• [Task description] For each line below with the word "публичную", write out a copy.

• [Data extracts]
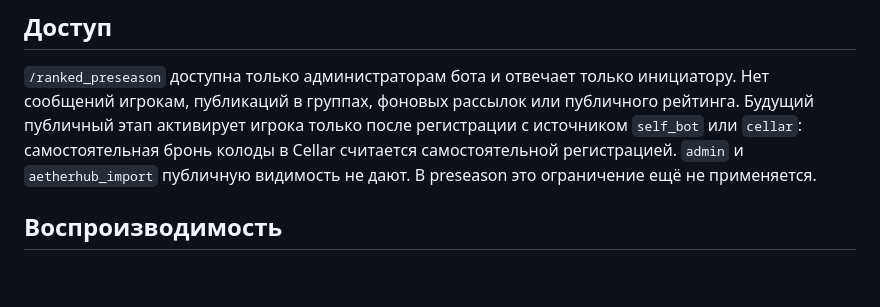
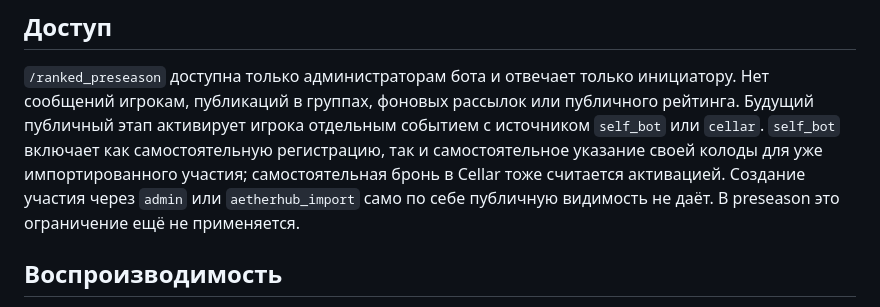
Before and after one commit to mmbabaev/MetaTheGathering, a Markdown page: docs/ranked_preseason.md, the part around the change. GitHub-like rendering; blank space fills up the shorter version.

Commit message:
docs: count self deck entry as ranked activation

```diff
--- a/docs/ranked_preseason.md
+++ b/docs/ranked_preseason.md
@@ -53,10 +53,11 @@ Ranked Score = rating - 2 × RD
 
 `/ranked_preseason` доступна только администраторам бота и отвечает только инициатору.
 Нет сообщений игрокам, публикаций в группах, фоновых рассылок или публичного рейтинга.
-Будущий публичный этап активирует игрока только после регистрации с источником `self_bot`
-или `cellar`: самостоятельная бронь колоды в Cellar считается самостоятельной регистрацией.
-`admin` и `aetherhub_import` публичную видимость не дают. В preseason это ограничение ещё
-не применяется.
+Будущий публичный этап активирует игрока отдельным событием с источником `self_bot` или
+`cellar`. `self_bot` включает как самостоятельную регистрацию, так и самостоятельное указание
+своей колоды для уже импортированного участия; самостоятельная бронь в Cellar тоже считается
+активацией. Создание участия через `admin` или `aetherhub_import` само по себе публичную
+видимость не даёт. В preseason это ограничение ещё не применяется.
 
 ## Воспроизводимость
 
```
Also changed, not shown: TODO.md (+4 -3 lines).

* * *

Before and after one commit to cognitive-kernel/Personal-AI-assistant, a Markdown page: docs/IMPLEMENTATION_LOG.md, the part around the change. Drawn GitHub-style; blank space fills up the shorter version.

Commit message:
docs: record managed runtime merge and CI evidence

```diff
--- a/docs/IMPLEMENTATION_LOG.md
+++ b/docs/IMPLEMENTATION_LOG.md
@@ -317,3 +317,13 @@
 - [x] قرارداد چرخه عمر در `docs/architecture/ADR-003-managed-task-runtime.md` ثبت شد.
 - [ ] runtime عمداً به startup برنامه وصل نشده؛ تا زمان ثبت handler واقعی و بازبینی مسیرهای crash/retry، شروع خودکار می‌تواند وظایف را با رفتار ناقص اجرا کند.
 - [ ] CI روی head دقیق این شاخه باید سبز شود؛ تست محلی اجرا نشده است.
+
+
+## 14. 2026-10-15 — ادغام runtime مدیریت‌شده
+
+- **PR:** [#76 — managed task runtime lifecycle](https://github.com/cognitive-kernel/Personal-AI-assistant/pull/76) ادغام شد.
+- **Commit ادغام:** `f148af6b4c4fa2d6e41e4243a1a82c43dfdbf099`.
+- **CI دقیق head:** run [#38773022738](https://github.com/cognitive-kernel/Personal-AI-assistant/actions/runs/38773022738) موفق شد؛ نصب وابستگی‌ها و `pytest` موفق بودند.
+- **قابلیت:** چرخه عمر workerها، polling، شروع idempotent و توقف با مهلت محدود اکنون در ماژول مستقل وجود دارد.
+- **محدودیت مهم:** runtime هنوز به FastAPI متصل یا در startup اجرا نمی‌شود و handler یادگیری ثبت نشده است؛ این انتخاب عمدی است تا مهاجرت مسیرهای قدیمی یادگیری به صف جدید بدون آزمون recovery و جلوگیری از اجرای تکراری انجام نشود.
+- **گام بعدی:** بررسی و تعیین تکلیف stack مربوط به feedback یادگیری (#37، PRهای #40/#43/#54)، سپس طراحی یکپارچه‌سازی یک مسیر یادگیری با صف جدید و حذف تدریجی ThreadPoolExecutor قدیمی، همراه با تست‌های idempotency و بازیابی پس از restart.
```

• [Output below]
-`admin` и `aetherhub_import` публичную видимость не дают. В preseason это ограничение ещё
+активацией. Создание участия через `admin` или `aetherhub_import` само по себе публичную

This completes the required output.